> Goal of the exercise: Which of the lines in the records below hold the string "máximo"? Copy every one of them.
##### Supplied information
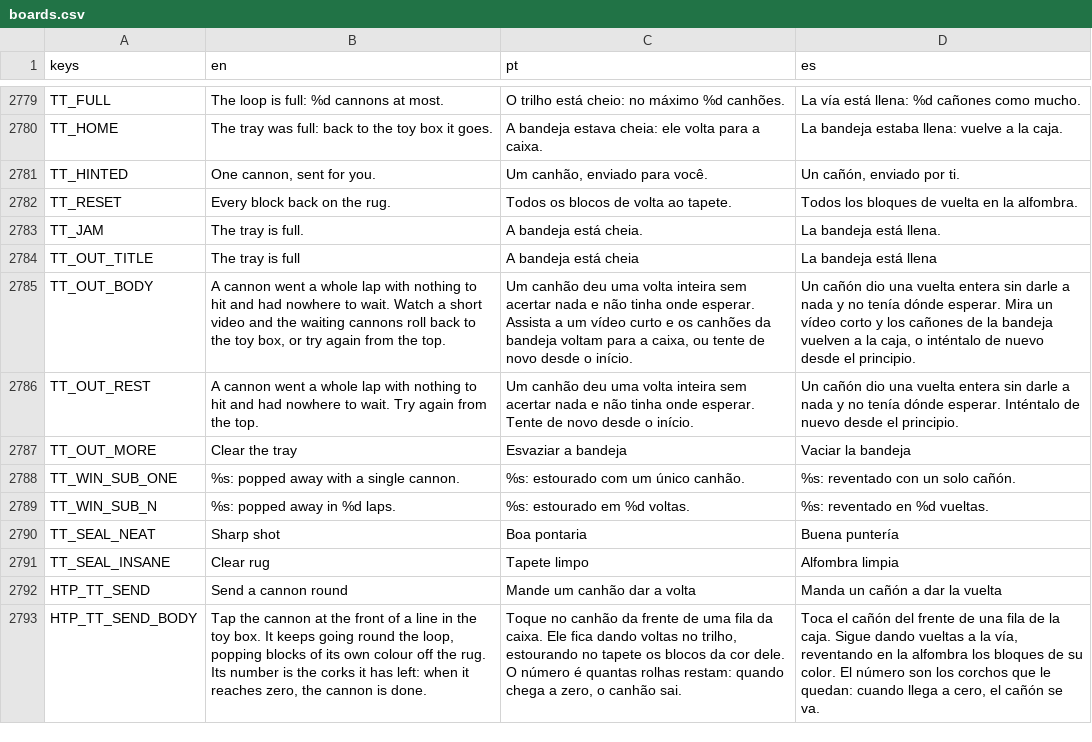
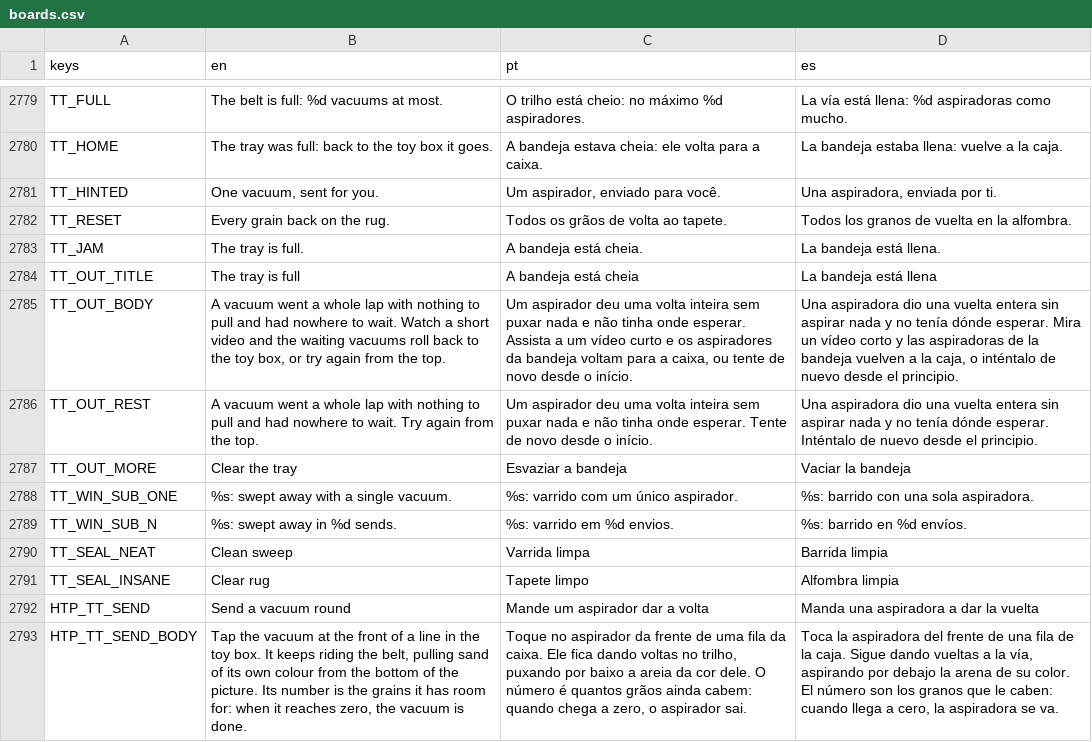
Before and after one commit to flavioriper/daily-games, a CSV file: locale/boards.csv, drawn as a sheet; only a part is shown, gaps mark what is left out; the diff covers the shown part only; the diff names each change by its address in the sheet, - before the commit and + after, or states it on an @@ line.

Commit message:
feat(train): Sand Sweep -- toy vacuums pull a sand picture from below, the sand falls, both belt runs pull
The user, 2026-10-27: "let's change the toy cannon to be something that pull the sand, and make particles way more like sand. It should only get from bottom so sand keep falling", then "make the chart move always with the cannon upwards going and backing" and "it should keep pulling material going forward and backward".

Rules (train_state.gd): a stop pulls only the lowest grain of the column over it and the column falls a square (_take, shared by the deal and play). The loop is a belt under the picture: a stop under each column along the foot, the bend, a stop under each column again on the way back, the bend; both runs pull, bends see nothing. near/_seen_from gone (grains fall into sight). Insane BOLD 5: the hint's hand lost 20/36 at 6 colours, 3/18 at 5. The gate keeps a vacuum's length clear on both sides (State.gap set by the screen; GAPS was never read).

Screen: a stadium belt under the foot, vacuums always nozzle-up, the picture wider. Sand a mesh a column, falling under a transform; grains speckled in four looks that travel with the grain; a pull streams specks into the nozzle with a spill that falls; shoot take dropped. Tutorial rugs re-laid for bottom-only; card redrawn (no side cannon, settled heap, specks into a vacuum); title, registry, 33 locale rows en/pt/es.

Probe 336 runs 0 failures; suite passed=303276 failed=0; _win.gd train PASS; opengl3_angle 810x1440 Hard peak 142 draws, Medium 131. Not on a phone, not heard.

```diff
--- a/locale/boards.csv
+++ b/locale/boards.csv
-B2779 (en): The loop is full: %d cannons at most.
+B2779 (en): The belt is full: %d vacuums at most.
-C2779 (pt): O trilho está cheio: no máximo %d canhões.
+C2779 (pt): O trilho está cheio: no máximo %d aspiradores.
-D2779 (es): La vía está llena: %d cañones como mucho.
+D2779 (es): La vía está llena: %d aspiradoras como mucho.
-B2781 (en): One cannon, sent for you.
+B2781 (en): One vacuum, sent for you.
-C2781 (pt): Um canhão, enviado para você.
+C2781 (pt): Um aspirador, enviado para você.
-D2781 (es): Un cañón, enviado por ti.
+D2781 (es): Una aspiradora, enviada por ti.
-B2782 (en): Every block back on the rug.
+B2782 (en): Every grain back on the rug.
-C2782 (pt): Todos os blocos de volta ao tapete.
+C2782 (pt): Todos os grãos de volta ao tapete.
-D2782 (es): Todos los bloques de vuelta en la alfombra.
+D2782 (es): Todos los granos de vuelta en la alfombra.
-B2785 (en): A cannon went a whole lap with nothing to hit and had nowhere to wait. Watch a short video and the waiting cannons roll back…
+B2785 (en): A vacuum went a whole lap with nothing to pull and had nowhere to wait. Watch a short video and the waiting vacuums roll back…
-C2785 (pt): Um canhão deu uma volta inteira sem acertar nada e não tinha onde esperar. Assista a um vídeo curto e os canhões da bandeja…
+C2785 (pt): Um aspirador deu uma volta inteira sem puxar nada e não tinha onde esperar. Assista a um vídeo curto e os aspiradores da bandeja…
-D2785 (es): Un cañón dio una vuelta entera sin darle a nada y no tenía dónde esperar. Mira un vídeo corto y los cañones de la…
+D2785 (es): Una aspiradora dio una vuelta entera sin aspirar nada y no tenía dónde esperar. Mira un vídeo corto y las aspiradoras de la…
-B2786 (en): A cannon went a whole lap with nothing to hit and had…
+B2786 (en): A vacuum went a whole lap with nothing to pull and had…
-C2786 (pt): Um canhão deu uma volta inteira sem acertar nada e…
+C2786 (pt): Um aspirador deu uma volta inteira sem puxar nada e…
-D2786 (es): Un cañón dio una vuelta entera sin darle a nada y…
+D2786 (es): Una aspiradora dio una vuelta entera sin aspirar nada y…
-B2788 (en): %s: popped away with a single cannon.
+B2788 (en): %s: swept away with a single vacuum.
-C2788 (pt): %s: estourado com um único canhão.
+C2788 (pt): %s: varrido com um único aspirador.
-D2788 (es): %s: reventado con un solo cañón.
+D2788 (es): %s: barrido con una sola aspiradora.
-B2789 (en): %s: popped away in %d laps.
+B2789 (en): %s: swept away in %d sends.
-C2789 (pt): %s: estourado em %d voltas.
+C2789 (pt): %s: varrido em %d envios.
-D2789 (es): %s: reventado en %d vueltas.
+D2789 (es): %s: barrido en %d envíos.
-B2790 (en): Sharp shot
+B2790 (en): Clean sweep
-C2790 (pt): Boa pontaria
+C2790 (pt): Varrida limpa
-D2790 (es): Buena puntería
+D2790 (es): Barrida limpia
-B2792 (en): Send a cannon round
+B2792 (en): Send a vacuum round
-C2792 (pt): Mande um canhão dar a volta
+C2792 (pt): Mande um aspirador dar a volta
-D2792 (es): Manda un cañón a dar la vuelta
+D2792 (es): Manda una aspiradora a dar la vuelta
-B2793 (en): Tap the cannon at the front of a line in the toy box. It keeps going round the loop, popping blocks of its own colour off the rug. Its number is the corks it has left: when it reaches zero, the cannon is done.
+B2793 (en): Tap the vacuum at the front of a line in the toy box. It keeps riding the belt, pulling sand of its own colour from the bottom of the picture. Its number is the grains it has room for: when it reaches zero, the vacuum is done.
-C2793 (pt): Toque no canhão da frente de uma fila da caixa. Ele fica dando voltas no trilho, estourando no tapete os blocos da cor dele. O número é quantas rolhas restam: quando chega a zero, o canhão sai.
+C2793 (pt): Toque no aspirador da frente de uma fila da caixa. Ele fica dando voltas no trilho, puxando por baixo a areia da cor dele. O número é quantos grãos ainda cabem: quando chega a zero, o aspirador sai.
-D2793 (es): Toca el cañón del frente de una fila de la caja. Sigue dando vueltas a la vía, reventando en la alfombra los bloques de su color. El número son los corchos que le quedan: cuando llega a cero, el cañón se va.
+D2793 (es): Toca la aspiradora del frente de una fila de la caja. Sigue dando vueltas a la vía, aspirando por debajo la arena de su color. El número son los granos que le caben: cuando llega a cero, la aspiradora se va.
```
Also changed, not shown: 69 edited cells elsewhere in this file, 8 other files.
##########
> Exercise response:
-C2779 (pt): O trilho está cheio: no máximo %d canhões.
+C2779 (pt): O trilho está cheio: no máximo %d aspiradores.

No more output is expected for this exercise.